Among the entries below, how many lines hold "item"? Reply with the number only.

========================================================================

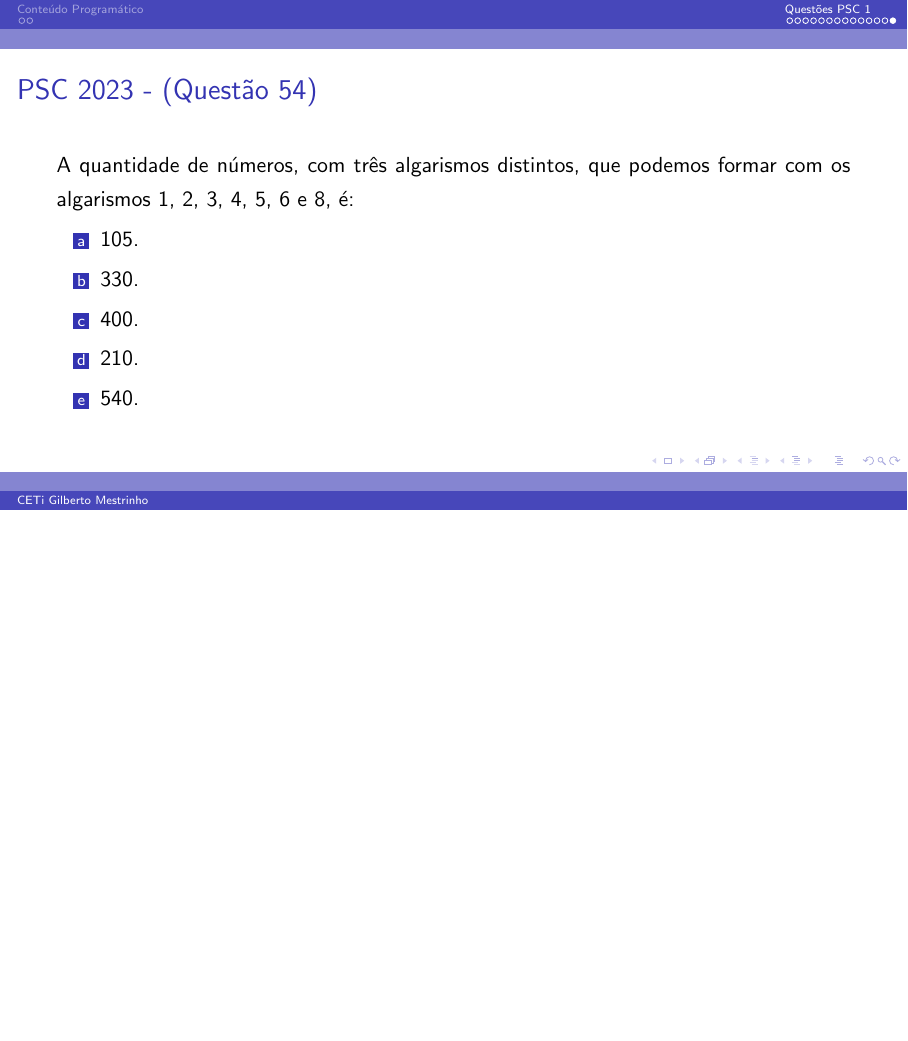
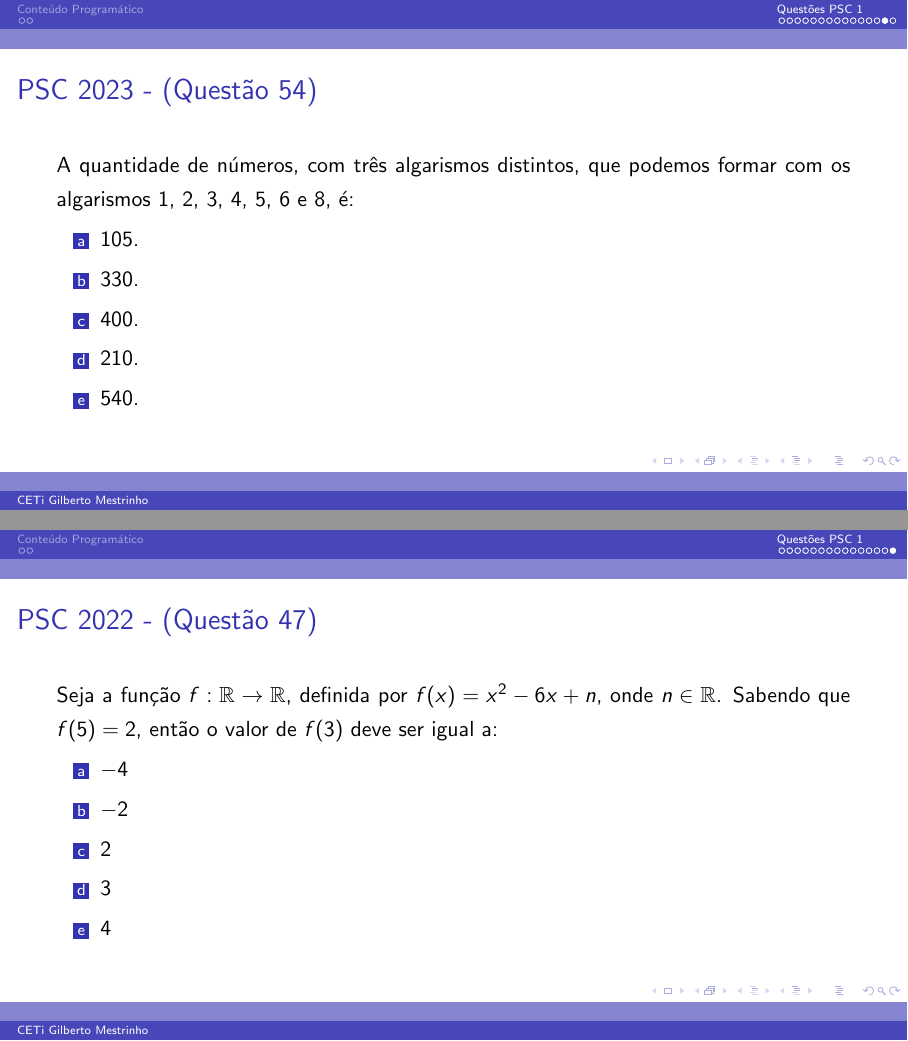
Before and after one commit to ovictorjo3/Material_Revisao_PSC, LaTeX slides (Revisão - PSC 1/main.tex): page 17 of 17 before the commit and pages 17 and 18 of 18 after it, the two joined at a grey line, the shorter picture padded with empty space. Compiled offline with pdfLaTeX.

Commit message:
adicionando questão

```diff
--- a/Revisão - PSC 1/main.tex
+++ b/Revisão - PSC 1/main.tex
@@ -265,4 +265,16 @@
 
     \end{frame}
 
+    \begin{frame}{PSC 2022 - (Questão 47)}
+        Seja a função $f: \mathbb{R} \to \mathbb{R}$, definida por $f(x)=x^{2}-6x+n$, onde $n \in \mathbb{R}$. Sabendo que $f(5)=2$, então o valor de $f(3)$ deve ser igual a:
+
+        \begin{enumerate}[a]
+                \item $-4$
+                \item \vermelho{$-2$} %
+                \item $2$
+                \item $3$
+                \item $4$
+            \end{enumerate}
+    \end{frame}
+
 \end{document}
```
Also changed, not shown: Revisão - PSC 1/main.pdf, 5 other files.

========================================================================

* _Your response_:
5